Thornbury school children inspired by their look at Roman life
SCHOOL trips may be off at the moment but children at a Thornbury primary school showed that even a virtual visit to the past can be inspiring.
The Year 3 pupils at Manorbrook Primary School took part in a virtual Roman workshop in February.
Both key worker children who are still attending the school in Park Road and pupils studying from home were able to accessed an online session run by Caerleon National Roman Museum in Newport.
Before the workshop they were set challenges such as exploring the museum virtually though its website as well as learning Latin commands that a legionary soldier would have had to follow.
During the session they were tested on whether they could follow the commands and then received a presentation from a museum staff member playing ‘Claudia’, the wife of a Roman Centurion.
She showed the children all the different elements to a soldier’s clothing as well as the different weapons and their uses.
Pupils also had the opportunity to see Roman artefacts such as coins and brooches under a camera, including a tiny spoon used by soldiers to clean out and collect their earwax for use in medicines, which was a particular favourite.
The workshop ended with a question and answer session where the children were able to ask about a variety of aspects of Roman life, from food and pets to buildings and toilets, before continuing their learning through projects at home or at school.
These included creating mosaics, models of Roman houses and boats as well as video presentations.

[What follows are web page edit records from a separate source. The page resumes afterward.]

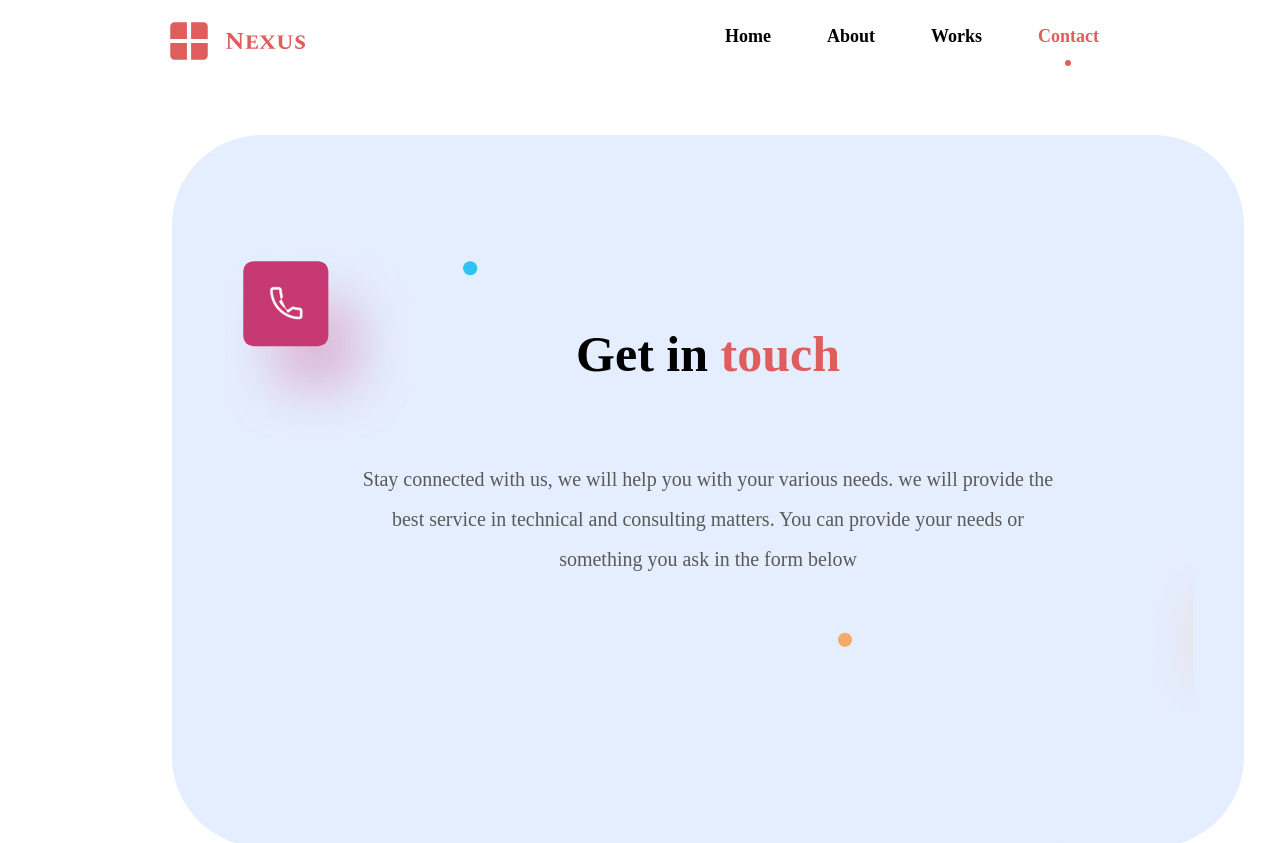
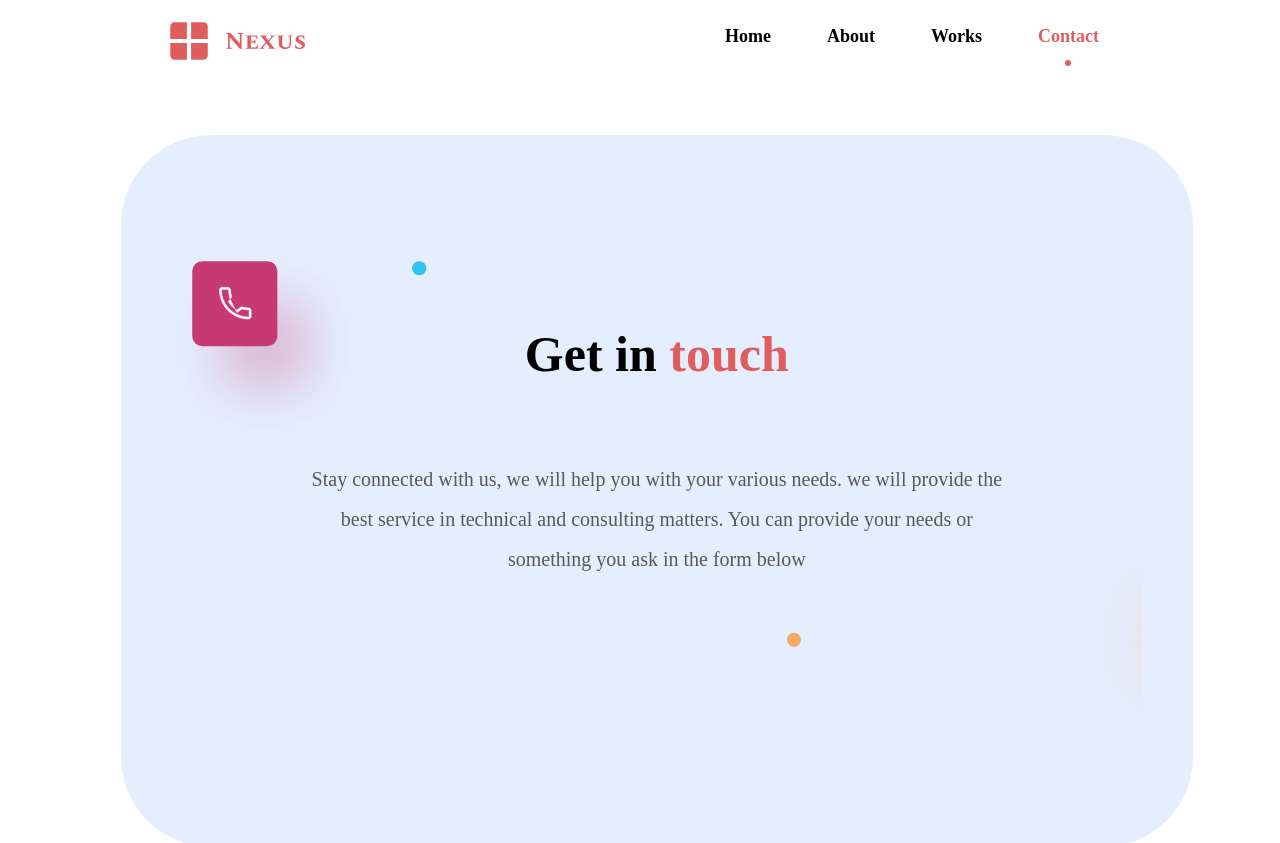
Before and after one commit to auscode/brochure-website, a React (Vite) app: page /contact in a window 1280 px wide. Shown: the top 843 px of the page. Built offline with nearby package versions, Linux system fonts and the light colour scheme; a web font is replaced by a local one.

Commit message:
work and contact menu and footer fixed

```diff
--- a/src/pages/Contact/index.jsx
+++ b/src/pages/Contact/index.jsx
@@ -20,7 +20,7 @@ const ContactPage = () => {
 
   return (
     <>
-      <div className="bg-white-A700 flex flex-col font-sourcesanspro gap-[54px] sm:gap-5 items-center justify-start mx-auto w-full overflow-hidden">
+      <div className="bg-white-A700 flex flex-col font-sourcesanspro gap-[54px] sm:gap-5 items-start justify-start mx-auto w-full overflow-hidden">
         <div className="flex flex-col items-center w-full">
           <header className="flex items-center justify-center md:px-5 sm:px-0 w-full">
             <div className="flex flex-row md:gap-10 items-center justify-between ml-[164px] mr-[181px] my-[15px] w-[76%] sm:ml-0 sm:mr-0 sm:my-1 sm:w-[90%] ">
--- a/src/pages/Works/index.jsx
+++ b/src/pages/Works/index.jsx
@@ -11,6 +11,7 @@ const WorksPage = () => {
   const [isMenuOpen, setIsMenuOpen] = useState(false);
 
   const handleMenuToggle = () => {
+    console.log("handleMenuToggle");
     setIsMenuOpen(!isMenuOpen);
   };
 
@@ -140,7 +141,7 @@ const WorksPage = () => {
                 with the results we have provided
               </Text>
             </div>
-            <div className="absolute bottom-[1%] flex flex-col inset-x-[0] items-center justify-start mx-auto w-[96%]">
+            <div className="absolute sm:static bottom-[1%] flex flex-col inset-x-[0] items-center justify-start mx-auto w-[96%]">
               <div className="flex flex-col justify-start w-full">
                 <div className="flex flex-row sm:gap-10 gap-[767px] items-start justify-start w-4/5 md:w-full">
                   <Img
```
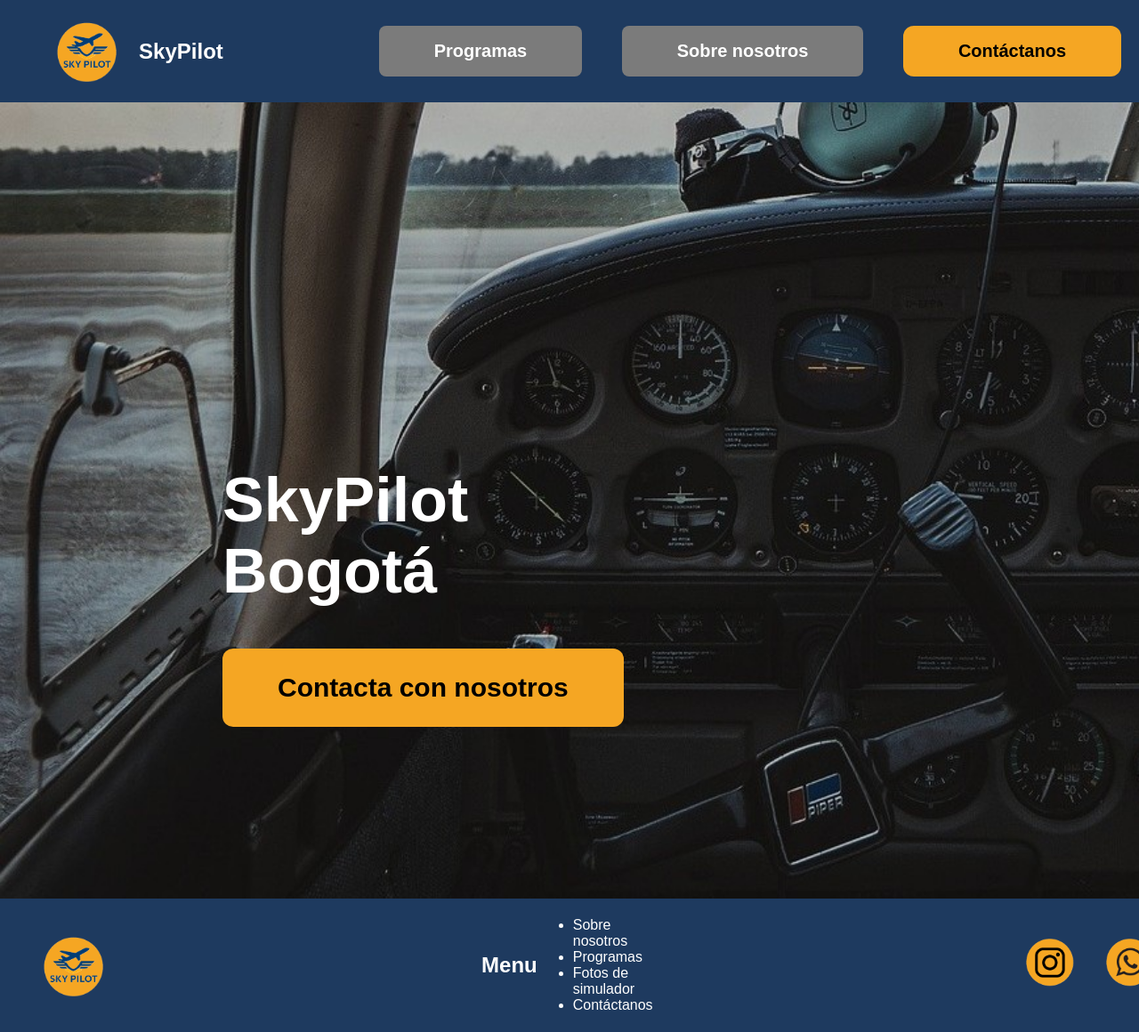
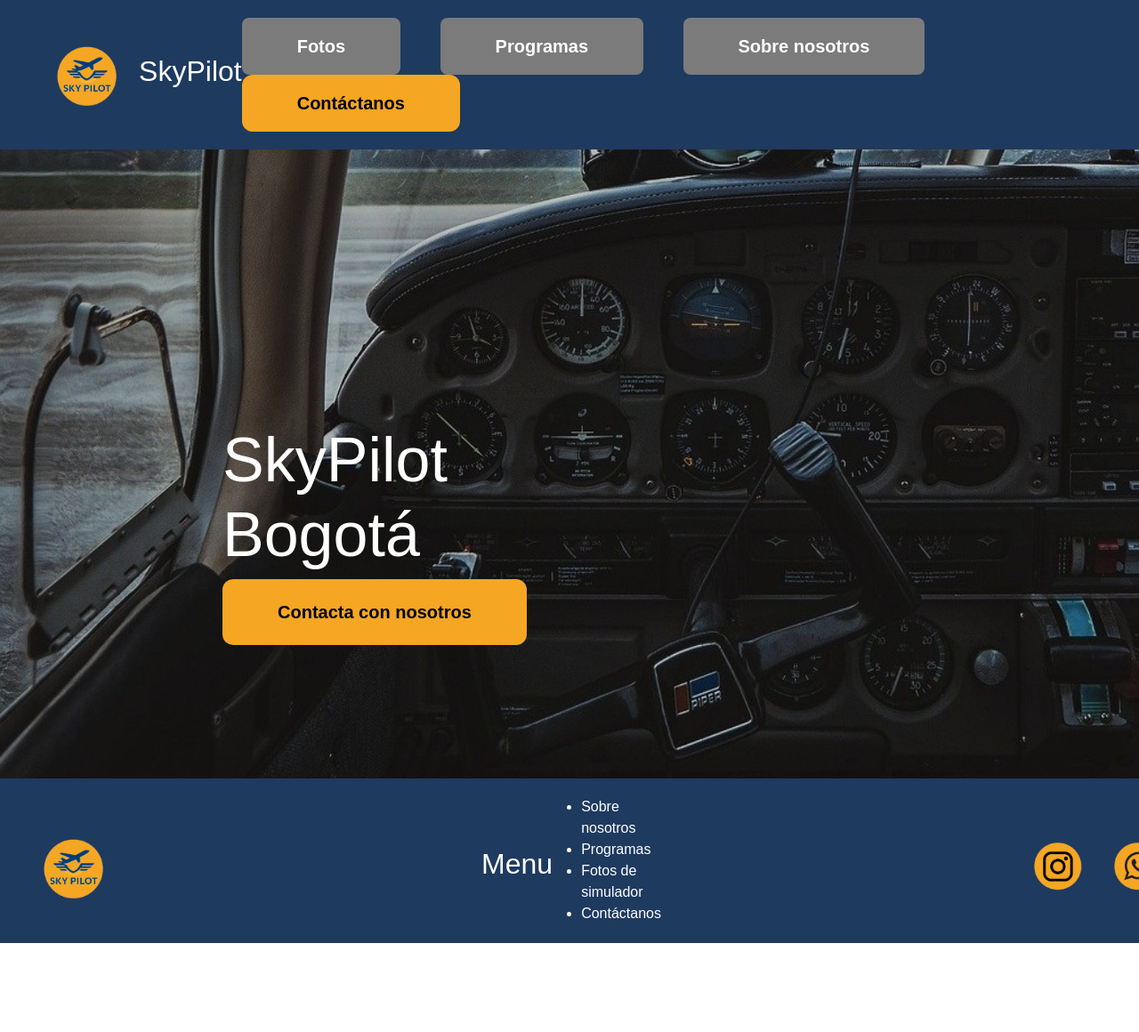
Before and after one commit to TomasLeguizamon1207/bit-1, a plain HTML site: page index.html in a window 1280 px wide. Shown: the top 1160 px of the page at 89% size. After the commit the page ends 1060 px from the top, so only its background shows below. Drawn offline with nearby package versions, Linux system fonts and the light colour scheme.

Commit message:
Se empieza con la implementacion de bootstrap

```diff
--- a/css/styles.css
+++ b/css/styles.css
@@ -32,6 +32,7 @@ footer{
     justify-content: space-between;
     align-items: center;
     padding: 5px;
+    padding-top: 20px;
 }
 
 
@@ -48,9 +49,9 @@ footer{
 
 .button-contact{background-color: #F5A623;
 color: #000000;
-padding:25px 60px;
+padding:20px 60px;
 margin-right: 40px;
-font-size: 30px;
+font-size: 20px;
 font-family: sans-serif;
 border-radius: 12px;
 font-weight: 600;
@@ -73,7 +74,7 @@ transition: .3s ease;
     transition: .3s ease;
 }
 
-.programs, .about-us, .main-page{
+.main-page, .btn-secondary{
     background-color: #7B7B7B;
     color: #FFFFFF;
     padding: 15px 60px;
@@ -92,6 +93,13 @@ transition: .3s ease;
  border: 2px solid #F5A623 ;
  color: #FFFFFF;
  transform: scale(1.1);
+}
+
+.btn-secondary:hover{
+    background-color: transparent;
+    border: 2px solid #7B7B7B;
+    color: #FFFFFF;
+    transform: scale(1.1);
 }
 
 .programs:hover{
@@ -124,11 +132,12 @@ transition: .3s ease;
    }
 
 .banner{
+    position: relative;
     padding-top: 400px;
     padding-left: 250px;
     position: relative;
     widows: 100%;
-    height: 535px;
+    height: 100vh;
     background-repeat: no-repeat;
     background-size: cover;
     background-image: url(../Assets/SKYPILOT\ BANNER.jpg);
--- a/index.html
+++ b/index.html
@@ -1,55 +1,75 @@
 <!DOCTYPE html>
-<html lang="e">
+<html lang="es">
 
 <head>
-    <meta charset="UTF-8">
-    <meta name="viewport" content="width=device-width, initial-scale=1.0">
+    <meta charset="UTF-8" />
+    <meta name="viewport" content="width=device-width, initial-scale=1.0" />
     <title>SkyPilot</title>
-    <link rel="stylesheet" href="./css/styles.css">
-    <link rel="shortcut icon" href="./Assets/logo-skypilot.ico" image="/x-icon" />
+    <link rel="stylesheet" href="https://cdn.jsdelivr.net/npm/bootstrap@5.3.6/dist/css/bootstrap.min.css" />
+    <link rel="stylesheet" href="./css/styles.css" />
+    <link rel="shortcut icon" href="./Assets/logo-skypilot.ico" type="image/x-icon" />
+</head>
 
 <body>
     <header>
         <a href="#" class="logo">
-            <img src="./Assets/logo skypilot.png" alt="logo">
+            <img src="./Assets/logo skypilot.png" alt="logo" />
             <h2 class="nombre">SkyPilot</h2>
         </a>
         <nav>
-            <a href="./programs.html"><button class="programs">Programas</button></a>
-            <a href="./about-us.html"><button class="about-us">Sobre nosotros</button></a>
+            <a href="./simulator-pics.html"><button type="button" class="btn btn-secondary">Fotos</button></a>
+            <a href="./programs.html"><button type="button" class="btn btn-secondary">Programas</button></a>
+            <a href="./about-us.html"><button type="button" class="btn btn-secondary">Sobre nosotros</button></a>
             <a href="./contact.html"><button class="contact">Contáctanos</button></a>
         </nav>
     </header>
+
     <main class="index-main">
         <div class="banner">
             <div class="capa">
                 <div class="contenido">
-                    <h1 class="cta-text"><section> SkyPilot</section> <section>Bogotá</section></h1>
+                    <h1 class="cta-text">
+                        <section>SkyPilot</section>
+                        <section>Bogotá</section>
+                    </h1>
                     <a href="./contact.html"><button class="button-contact">Contacta con nosotros</button></a>
                 </div>
             </div>
         </div>
     </main>
+
     <footer>
-        <a  href="#" class="logo-footer">
-            <img src="./Assets/logo skypilot.png"  class="logo-img" alt="logo">
-         <div class="menu"><h2 class="menu-footer">Menu</h2>
-            <ul class="menu-options">
-                <a href="./about-us.html"><li>Sobre nosotros</li></a>
-                <a href="./programs.html"><li>Programas</li></a>
-                <a href="./simulator-pics.html"><li>Fotos de simulador</li></a>
-                <a href="./contact.html"><li>Contáctanos</li></a>
-            </ul>
-         </div>
+        <a href="#" class="logo-footer">
+            <img src="./Assets/logo skypilot.png" class="logo-img" alt="logo" />
+            <div class="menu">
+                <h2 class="menu-footer">Menu</h2>
+                <ul class="menu-options">
+                    <a href="./about-us.html">
+                        <li>Sobre nosotros</li>
+                    </a>
+                    <a href="./programs.html">
+                        <li>Programas</li>
+                    </a>
+                    <a href="./simulator-pics.html">
+                        <li>Fotos de simulador</li>
+                    </a>
+                    <a href="./contact.html">
+                        <li>Contáctanos</li>
+                    </a>
+                </ul>
+            </div>
         </a>
         <nav class="nav-footer">
             <a class="ig-logo" href="https://www.instagram.com/tomassleguizamon__/" target="_blank"
-            rel="noopener noreferrer"><img src="./Assets/ig-logo.png" alt=""></a>
-             <a class="wh-logo" href="https://wa.me/+573053147253" target="_blank" rel="noopener noreferrer"><img
-                src="./Assets/wh-logo.png" alt=""></a>
+                rel="noopener noreferrer">
+                <img src="./Assets/ig-logo.png" alt="" />
+            </a>
+            <a class="wh-logo" href="https://wa.me/+573053147253" target="_blank" rel="noopener noreferrer">
+                <img src="./Assets/wh-logo.png" alt="" />
+            </a>
         </nav>
     </footer>
-<script src="./js/script.js"></script>
+    <script src="./js/script.js"></script>
+    <script src="https://cdn.jsdelivr.net/npm/bootstrap@5.3.6/dist/js/bootstrap.bundle.min.js"></script>
 </body>
-
 </html>
```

Most were inspired by a Roman soldier to create swords, shields and even helmets.
About a third of the Year 3 class are key worker children who have been attending school during the lockdown.
Year 3 teacher Elaine Drayton said: “It was a great session which all the children enjoyed.
"They were so engaged and interested in finding out about life in Roman times.
"The knowledge of the staff member from Caerleon Museum was extraordinary – there wasn’t a question the pupils asked that she couldn’t answer in great historical detail.
"The session was also so inspiring, the children couldn’t wait to go off and make their projects, both in school and at home, and we have all enjoyed sharing and seeing what the other children in the class have created.”